Shining: Blackjazz

A curious, particularly Scandinavian blend of jazz and black metal (just in case you were wondering, this isn’t black jazz as in jazz blacked by black people), Blackjazz is Shining’s fifth full-length, and as far as I can tell, a continuation of the experimental group’s uniquely warped and angular take on abrasive music. Think industrial Meshuggah with saxophones. Now take that out of your head, and replace it with funk period mid-‘70s King Crimson with death-doom overtones (see the cover of “21st Century Schizoid Man” closing out the disc for confirmation).
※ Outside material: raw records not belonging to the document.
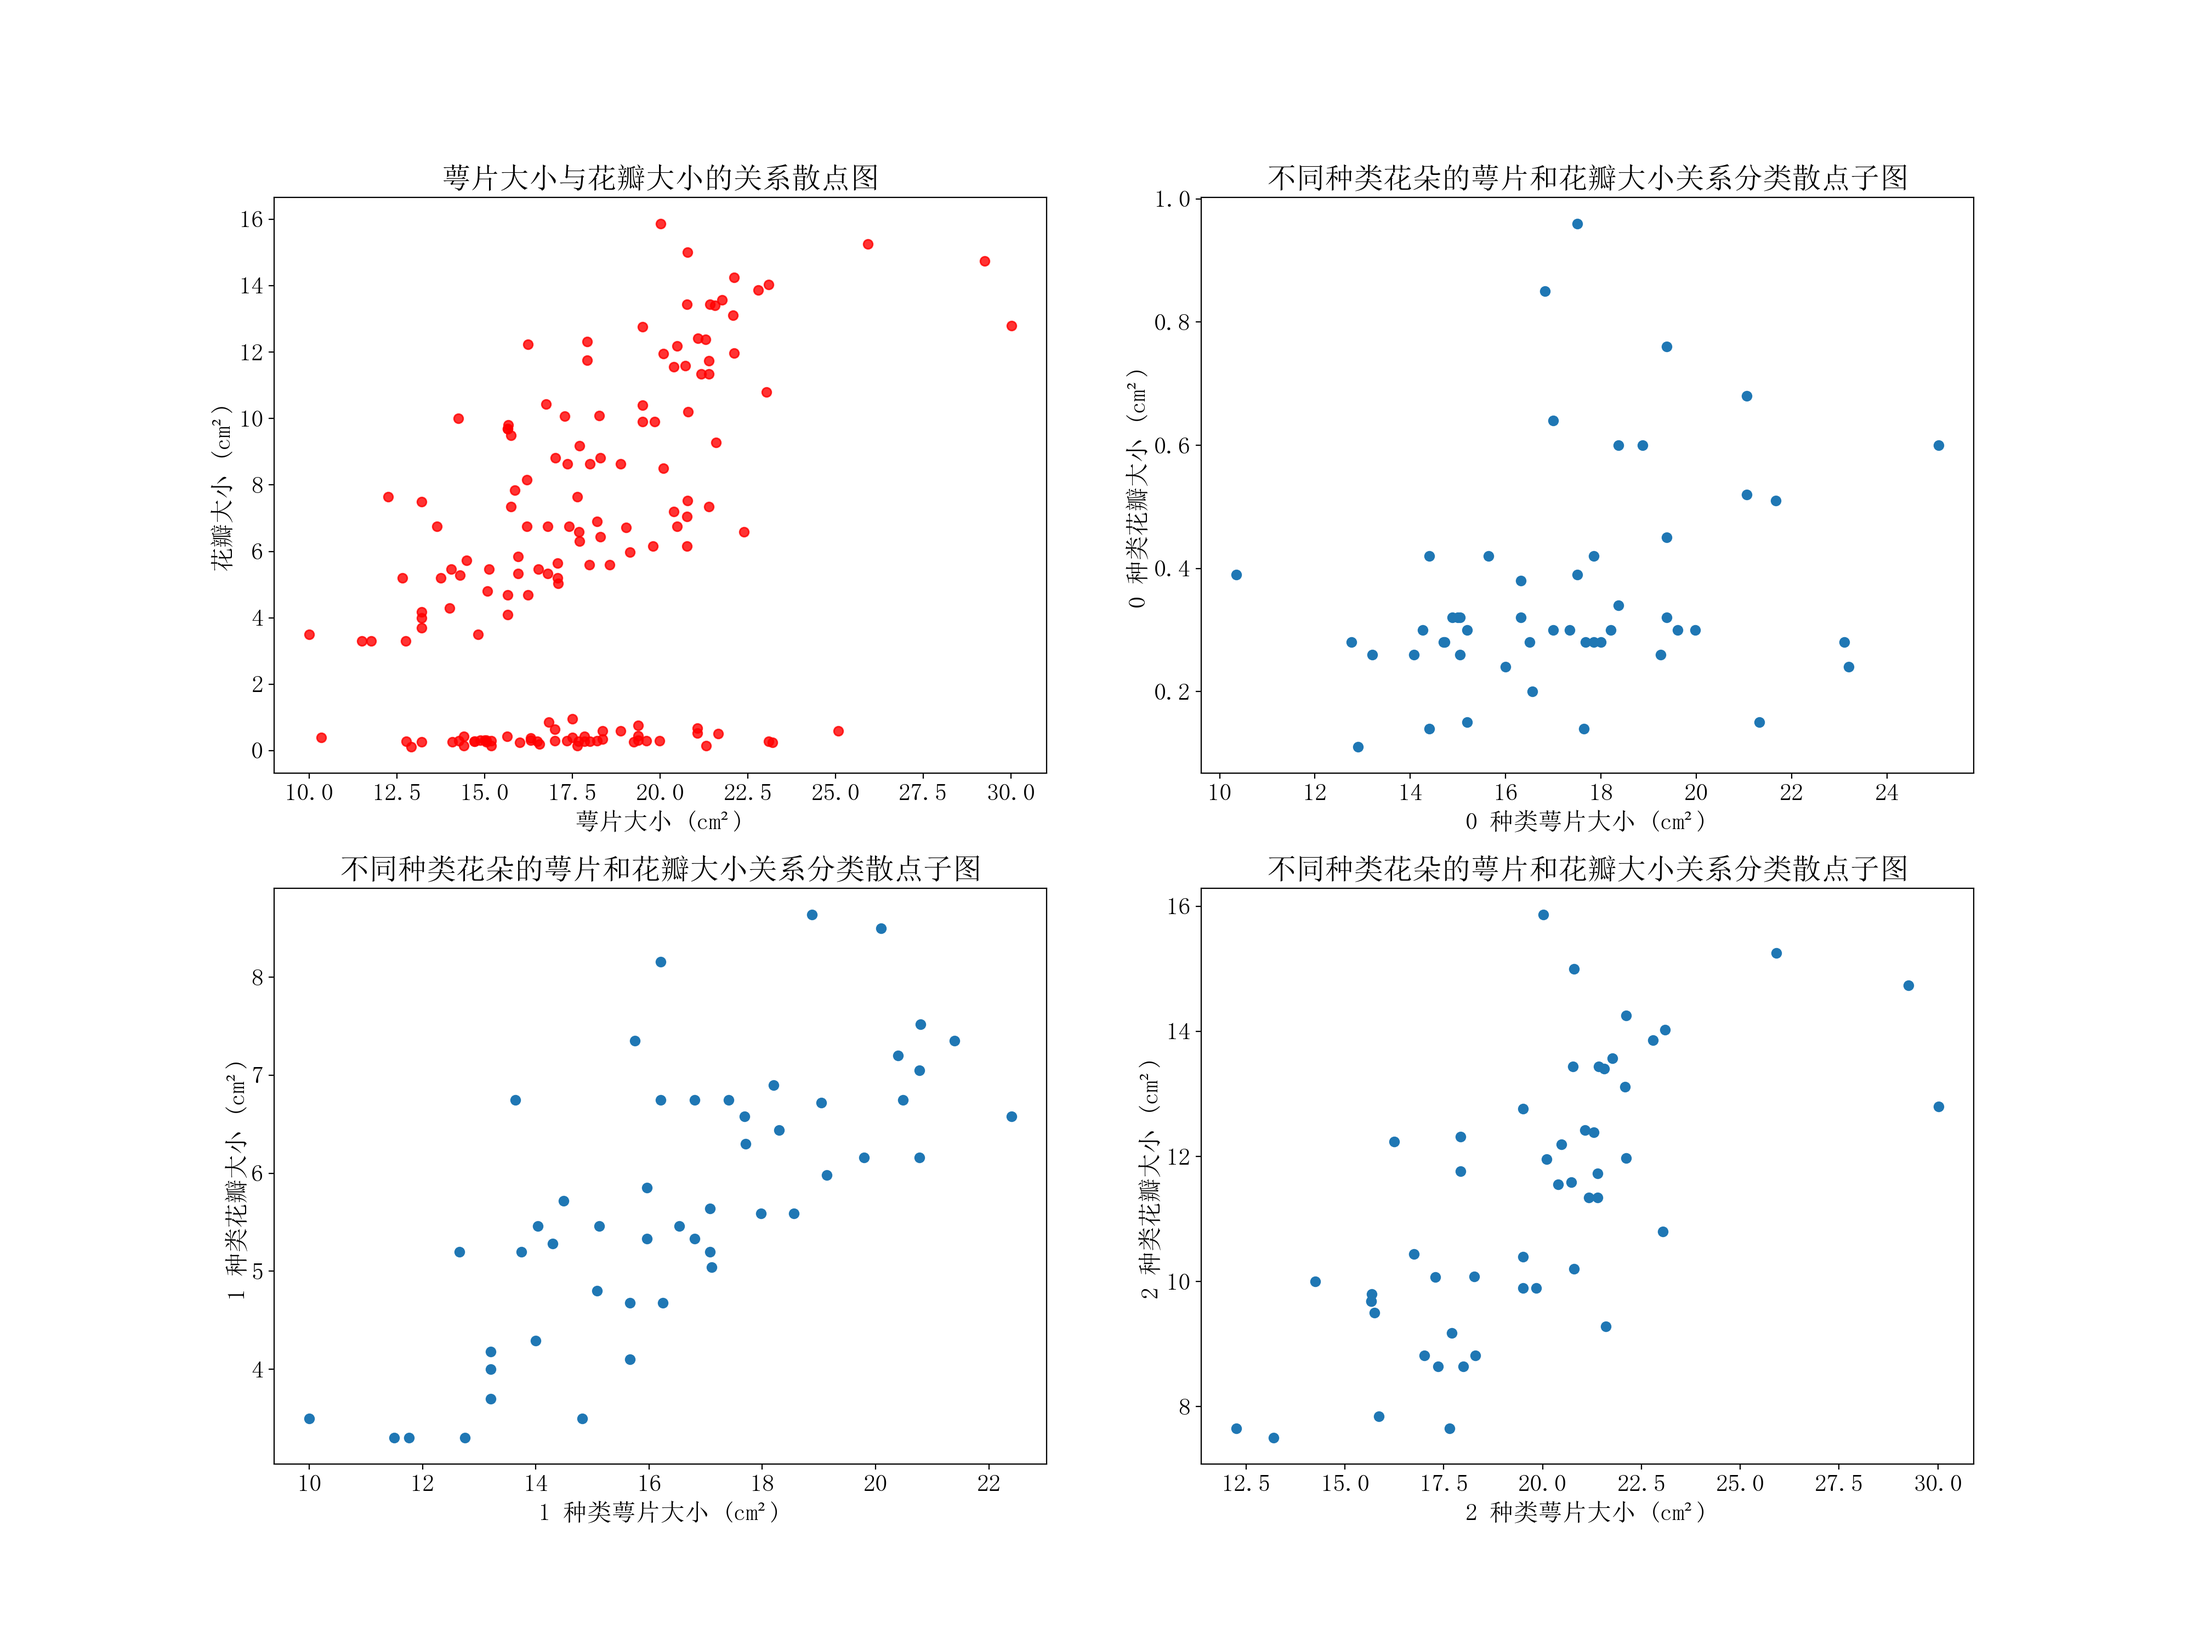
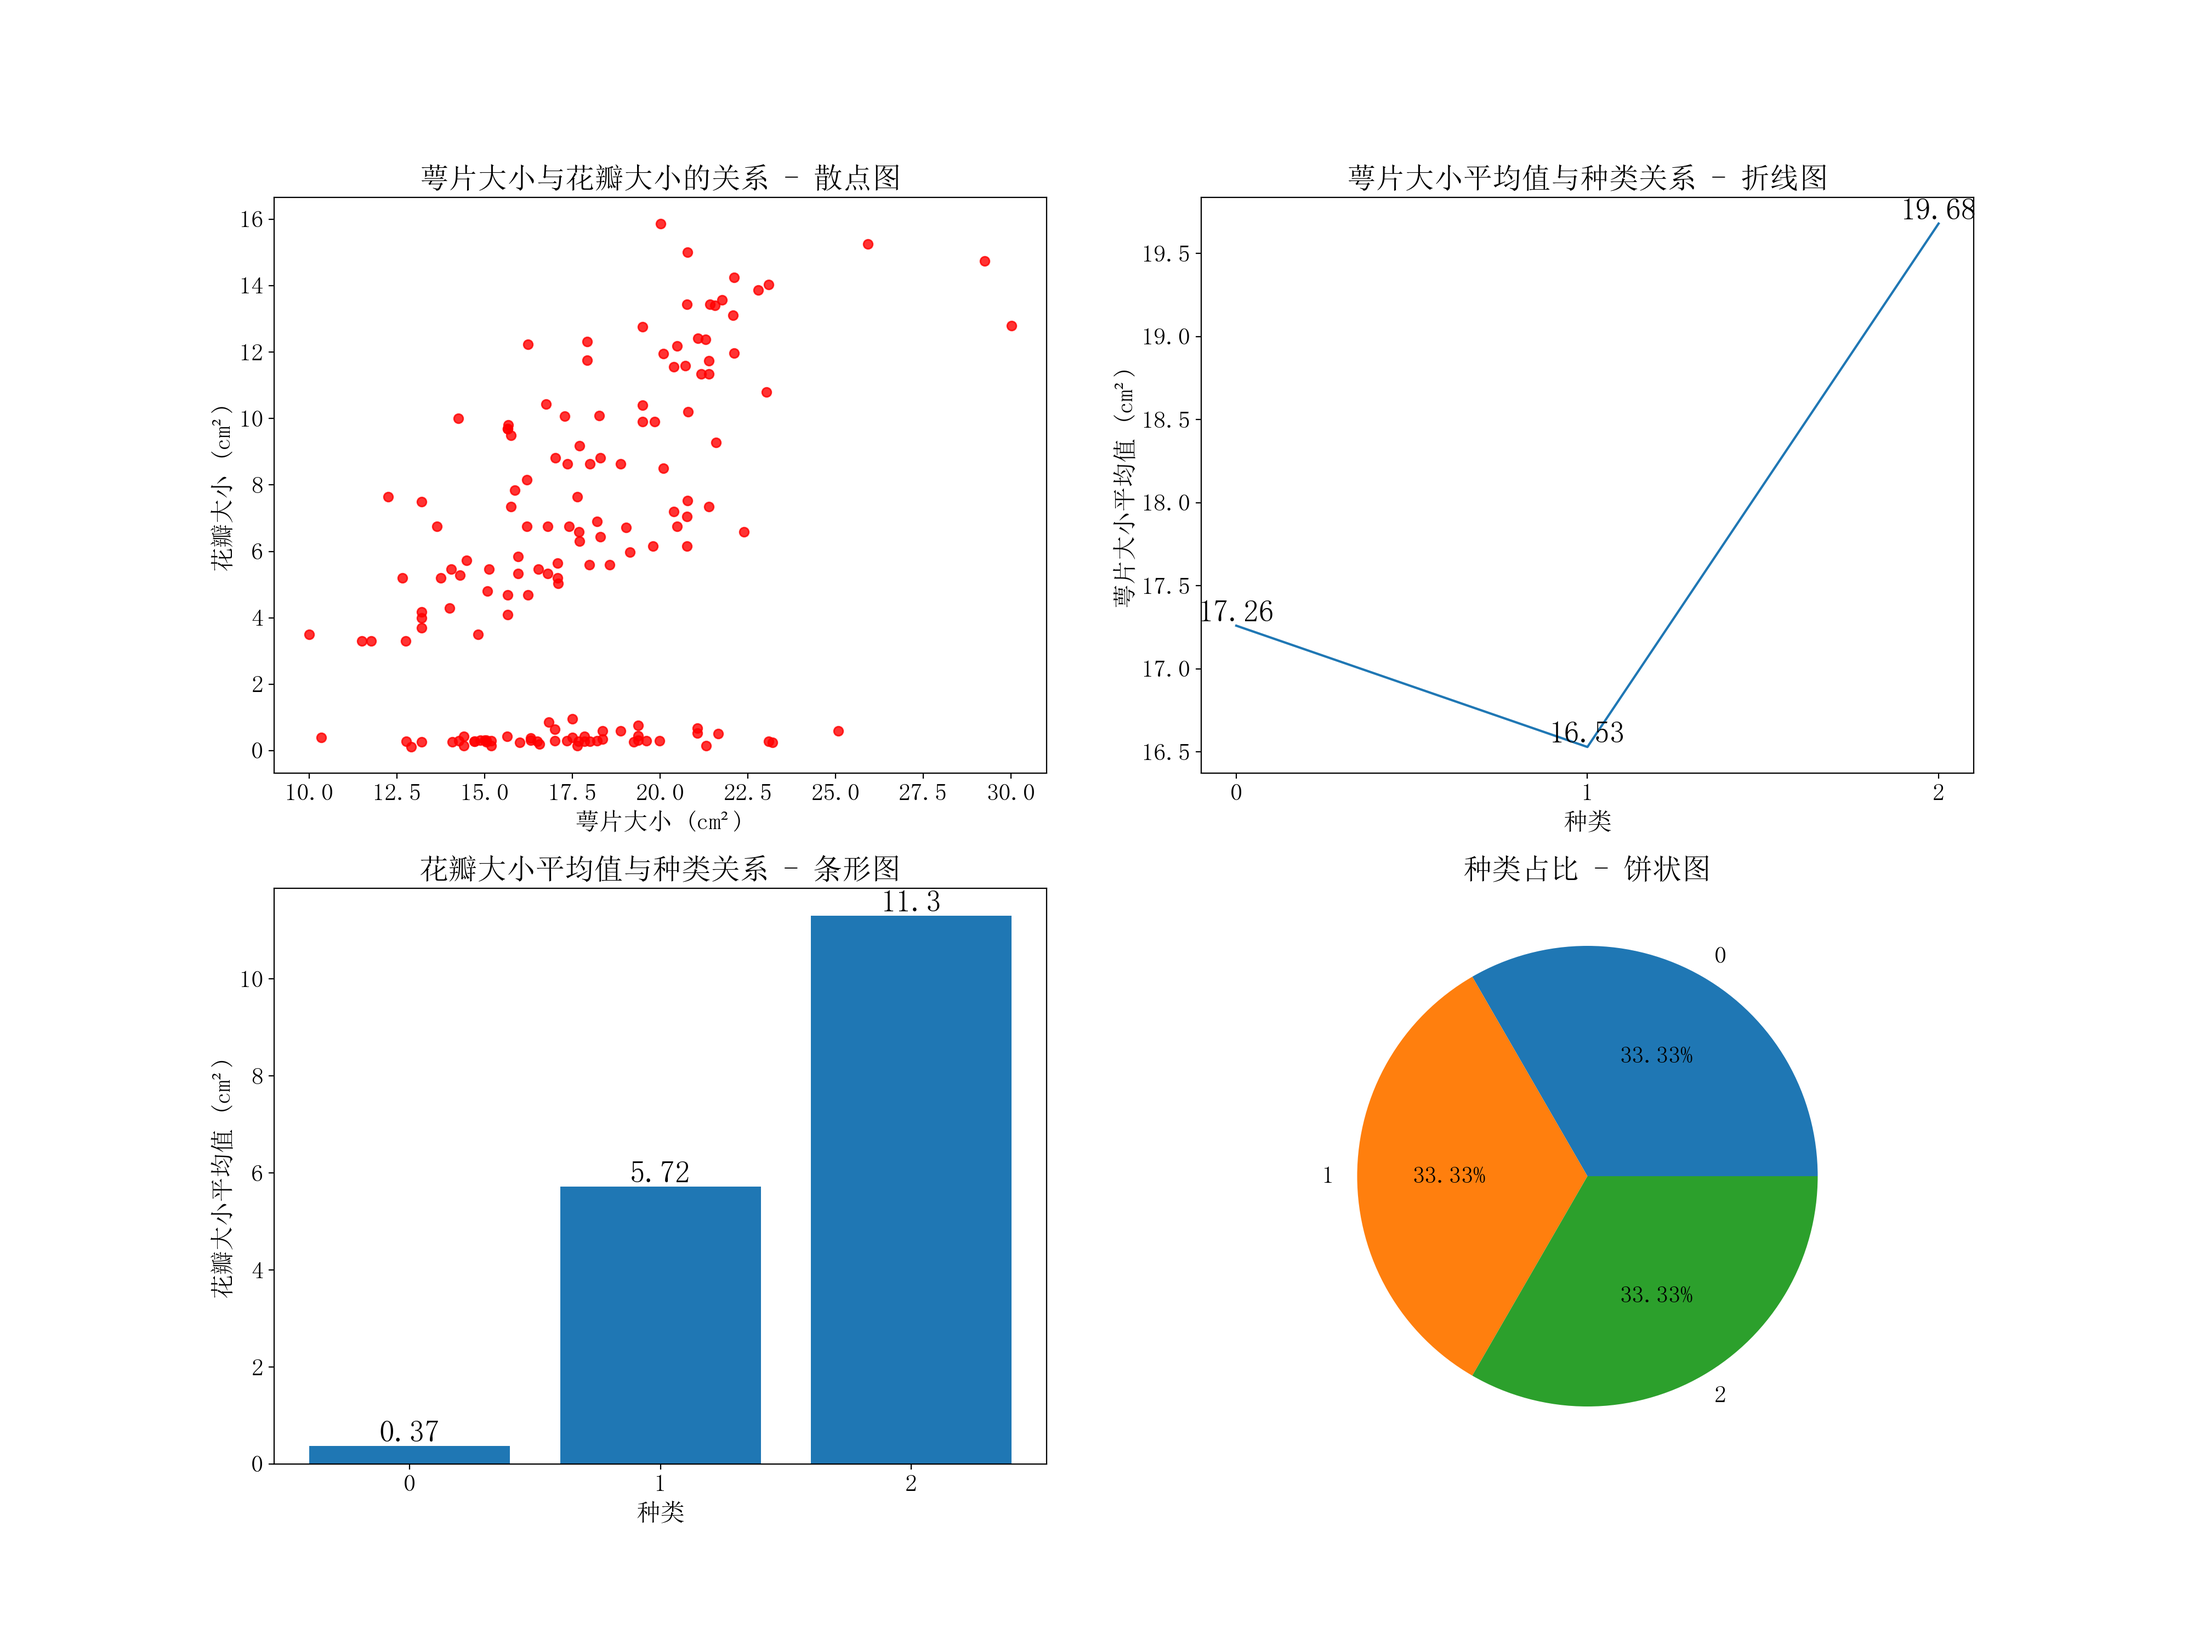
per request, re-do 4#, plus result pic

diff --git a/main.py b/main.py
@@ -69,6 +69,18 @@ pl.xlabel("种类")
 pl.ylabel('花瓣大小平均值 (cm²)')
 pos += 1
 
+# 4号饼状图
+sum_pie = [0, 0, 0]
+
+for species in data['species']:
+    sum_pie[species] += 1
+
+pl.subplot(2, 2, pos)
+pl.pie(sum_pie,
+       labels=[0, 1, 2],
+       autopct='%.2f%%'
+       )
+pl.title("种类占比 - 饼状图")
 
 pl.savefig("Figure.png", dpi=200)
 pl.show()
It’s a perplexing release, in that there’s a lot to like on here for avant-metal types, or to a lesser extent, avant-jazz types. However, in its best rocking moments (single “Fisheye,” for instance), the vamping instinct of these hypereducated musical types sometimes gets the better of them, as they don’t introduce much in the way of new arrangements on top of their solid riff—they instead play it to near exhaustion. Still, among a record that could easily fall apart at almost any instance and traverses a wide array of genres while maintaining a strong identity, complaining about Shining not writing like a rock band is like saying Johnny Cash wasn’t complicated enough. It’s antithetical.

In A Word: Vanguard